Gartner predicts that by 2026 there will be twice as many digital attacks every year compared to today’s average rate. These predictions outline how forward-thinking organizations need to work strategically and proactively with Gartner’s research insights, so they don’t get left behind later.
So how do you stay one step ahead? Start by following Gartner’s team of global subject matter experts for webinars and thought leadership content designed to help you understand today’s threats and learn how best to protect your business.
Keep Up To Date On New Threats
It’s essential to stay up-to-date on new threats so you can be prepared for them. How do we know this? Gartner has predicted it! By 2026 half of all chief executives will have employment contracts with built-in performance requirements related to risk. In addition, the same is expected for senior vice presidents and directors in the same time frame. There are many reasons why this prediction is being made – first off, more companies are looking at cybersecurity as a critical factor in talent management decisions.

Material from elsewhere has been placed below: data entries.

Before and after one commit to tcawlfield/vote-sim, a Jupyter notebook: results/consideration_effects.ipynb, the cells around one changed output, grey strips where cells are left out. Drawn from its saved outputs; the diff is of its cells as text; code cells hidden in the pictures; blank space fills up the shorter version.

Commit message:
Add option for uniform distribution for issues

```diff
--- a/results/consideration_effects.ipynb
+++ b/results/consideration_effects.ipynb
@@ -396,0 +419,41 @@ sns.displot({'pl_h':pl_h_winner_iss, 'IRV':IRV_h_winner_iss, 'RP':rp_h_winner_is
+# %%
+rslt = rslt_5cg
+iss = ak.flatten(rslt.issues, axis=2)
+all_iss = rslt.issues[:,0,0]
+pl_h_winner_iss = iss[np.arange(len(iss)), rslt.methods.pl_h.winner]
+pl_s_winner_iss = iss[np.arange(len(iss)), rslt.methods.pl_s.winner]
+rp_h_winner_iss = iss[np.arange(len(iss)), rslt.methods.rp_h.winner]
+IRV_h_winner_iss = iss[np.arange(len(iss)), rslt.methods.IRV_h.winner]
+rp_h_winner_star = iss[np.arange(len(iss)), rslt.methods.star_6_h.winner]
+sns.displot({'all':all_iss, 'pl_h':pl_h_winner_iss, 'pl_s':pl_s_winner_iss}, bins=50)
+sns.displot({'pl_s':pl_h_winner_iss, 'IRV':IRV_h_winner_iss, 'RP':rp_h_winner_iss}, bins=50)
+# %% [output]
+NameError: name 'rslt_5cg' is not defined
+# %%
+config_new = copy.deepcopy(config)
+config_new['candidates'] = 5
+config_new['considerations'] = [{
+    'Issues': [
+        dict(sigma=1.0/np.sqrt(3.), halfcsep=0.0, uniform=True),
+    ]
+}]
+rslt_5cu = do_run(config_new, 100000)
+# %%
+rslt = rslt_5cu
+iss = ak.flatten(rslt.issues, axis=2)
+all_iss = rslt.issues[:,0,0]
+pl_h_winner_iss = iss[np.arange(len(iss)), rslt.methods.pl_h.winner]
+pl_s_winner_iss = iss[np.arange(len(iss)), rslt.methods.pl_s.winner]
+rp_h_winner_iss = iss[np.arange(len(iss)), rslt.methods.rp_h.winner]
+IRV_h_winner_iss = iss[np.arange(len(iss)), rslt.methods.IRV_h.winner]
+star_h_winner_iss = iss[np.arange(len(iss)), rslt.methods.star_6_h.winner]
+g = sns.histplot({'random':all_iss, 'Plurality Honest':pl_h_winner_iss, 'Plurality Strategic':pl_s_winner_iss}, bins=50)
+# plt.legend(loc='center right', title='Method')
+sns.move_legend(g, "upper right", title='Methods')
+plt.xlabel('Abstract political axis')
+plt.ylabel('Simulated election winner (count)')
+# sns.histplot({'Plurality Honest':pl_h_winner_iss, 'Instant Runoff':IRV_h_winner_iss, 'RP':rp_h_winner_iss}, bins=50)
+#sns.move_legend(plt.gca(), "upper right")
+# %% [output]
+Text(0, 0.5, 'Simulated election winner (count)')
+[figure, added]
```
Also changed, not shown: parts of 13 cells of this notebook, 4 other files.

There is an increased awareness about cyber risks among employees, and people care more about security than ever before, which might make them less likely to accept offers if they feel their company doesn’t prioritize it enough. So what does this mean for your business now? If your current contracts don’t consider these issues, it’s time to update them. Keep up-to-date on security news and trends to prepare yourself for the future.
What Could This Mean For Today’s Business Leaders?
Today’s business leaders need to be prepared for the possibility that their employment contracts may include built-in performance requirements related to risk. This could mean they will be held accountable for any risks their company takes and may need measures to mitigate them. This could have a significant impact on the way that businesses operate and may require business leaders to rethink their strategies. This prediction from Gartner could have a few different implications for today’s business leaders. For one, it could mean that more and more companies will start to include clauses in employment contracts that hold executives accountable for risks taken.
Additionally, this could also lead to an increased focus on risk management within organizations. As a result, business leaders must be prepared to identify and assess risks and implement mitigation plans. It is also possible that other changes are made due to this shift, such as looking at data protection in new ways or changing how organizations deal with customer data. No matter what happens, it is essential for today’s business leaders to be ready for anything.
It’s no secret that the business world is becoming increasingly risky. In response, Gartner has predicted that by 2026, half of all C-level executives will have employment contracts with built-in performance requirements related to risk. This means that companies are starting to take risks more seriously and are holding their executives accountable for them. While this may seem like a daunting task, it’s actually an opportunity for executives to show their value and prove their worth to their organizations.
There are two types of contracts that businesses can adopt, one where the executive is rewarded if they are complete or reduce the negative impact of projects or deals, and another where they are penalized if they fail to achieve these goals. To help make sure employees get fair treatment regarding bonuses based on how well they deal with risk in their work environment, HR professionals should include specific expectations and measures for each type of contract in these contracts so as not to confuse employees.